  1. Brent R says:

    If I described the entrance to Whitefish Bay as difficult, that would be an understatement. In the past three hours, with both Radisson and Mackinaw breaking ice, the convoy has only moved 3/4 mile. That gives them the blistering pace of 1/4 mph. Judging by when Radisson first encountered the pressure ice, they could still have another 2 miles to go.

    I said yesterday that I thought Katmai Bay was breaking Tadoussac out of its slip. That interpretation may have been correct since, earlier today, I saw Tadoussac’s radio come online at the dock for the first time this year.

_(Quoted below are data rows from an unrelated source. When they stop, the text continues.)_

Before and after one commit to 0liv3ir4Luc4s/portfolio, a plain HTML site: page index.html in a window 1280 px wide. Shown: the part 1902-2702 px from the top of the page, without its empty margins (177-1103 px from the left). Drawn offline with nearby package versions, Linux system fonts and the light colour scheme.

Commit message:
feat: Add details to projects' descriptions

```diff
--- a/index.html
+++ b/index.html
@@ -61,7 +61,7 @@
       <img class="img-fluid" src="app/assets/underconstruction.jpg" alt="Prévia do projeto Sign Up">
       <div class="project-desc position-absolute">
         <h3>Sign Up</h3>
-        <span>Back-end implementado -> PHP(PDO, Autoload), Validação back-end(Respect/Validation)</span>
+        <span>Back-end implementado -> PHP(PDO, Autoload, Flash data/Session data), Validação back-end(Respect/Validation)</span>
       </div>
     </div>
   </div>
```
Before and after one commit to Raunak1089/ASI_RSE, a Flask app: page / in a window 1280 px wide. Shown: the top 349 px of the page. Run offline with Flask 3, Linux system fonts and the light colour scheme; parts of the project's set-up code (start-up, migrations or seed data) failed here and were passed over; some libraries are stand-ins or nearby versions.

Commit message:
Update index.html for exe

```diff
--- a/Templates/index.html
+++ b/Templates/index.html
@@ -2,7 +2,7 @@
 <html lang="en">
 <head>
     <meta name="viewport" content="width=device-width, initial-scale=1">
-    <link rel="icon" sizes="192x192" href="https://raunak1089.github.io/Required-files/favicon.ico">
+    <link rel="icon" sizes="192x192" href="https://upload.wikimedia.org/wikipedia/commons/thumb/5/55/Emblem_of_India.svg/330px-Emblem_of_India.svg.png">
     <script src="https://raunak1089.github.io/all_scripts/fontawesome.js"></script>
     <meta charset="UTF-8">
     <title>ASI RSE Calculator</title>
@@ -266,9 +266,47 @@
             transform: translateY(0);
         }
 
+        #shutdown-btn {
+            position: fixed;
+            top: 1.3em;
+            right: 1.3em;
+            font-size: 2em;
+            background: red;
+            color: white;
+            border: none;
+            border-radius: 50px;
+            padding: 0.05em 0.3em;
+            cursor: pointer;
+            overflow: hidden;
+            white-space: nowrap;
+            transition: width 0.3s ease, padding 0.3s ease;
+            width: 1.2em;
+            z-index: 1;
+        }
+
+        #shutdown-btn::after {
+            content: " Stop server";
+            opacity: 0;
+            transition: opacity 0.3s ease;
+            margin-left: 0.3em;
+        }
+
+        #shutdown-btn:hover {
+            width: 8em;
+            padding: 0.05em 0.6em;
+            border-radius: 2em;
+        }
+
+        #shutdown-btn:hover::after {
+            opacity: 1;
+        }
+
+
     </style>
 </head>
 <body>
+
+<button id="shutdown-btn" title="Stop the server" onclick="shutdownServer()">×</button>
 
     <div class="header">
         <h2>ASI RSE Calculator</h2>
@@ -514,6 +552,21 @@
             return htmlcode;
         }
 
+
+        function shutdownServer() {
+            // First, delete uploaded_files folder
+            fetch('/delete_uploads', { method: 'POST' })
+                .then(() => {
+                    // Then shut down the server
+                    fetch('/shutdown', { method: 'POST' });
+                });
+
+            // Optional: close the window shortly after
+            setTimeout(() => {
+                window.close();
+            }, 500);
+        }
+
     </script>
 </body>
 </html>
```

    Presumably, Presque Isle is near Two Harbors since that is where I normally lose the radio tracks. I did see that Assiniboine had left Sarnia and headed down to Sandusky. They now appear to be headed back out. There seems to be more activity over at Cleveland with both Manitowoc and Sea Eagle II on the move up the Cuyahoga River. The Baie Comaeu which was docked at Port Colborne just a few days ago is now heading south out of the Detroit River. The freighter, Algoma Discovery, which just moved through the Welland, is being escorted west by Radisson’s sister ship, Des Groseilliers. Neah Bay has left Lake Erie and appears to be working the St. Clair River.Possibly they are getting sheets of ice coming down from Huron. Bristol Bay is normally stationed in that area but I haven’t seen a radio track from her since the 21st of last month. So, perhaps she is down for maintenance.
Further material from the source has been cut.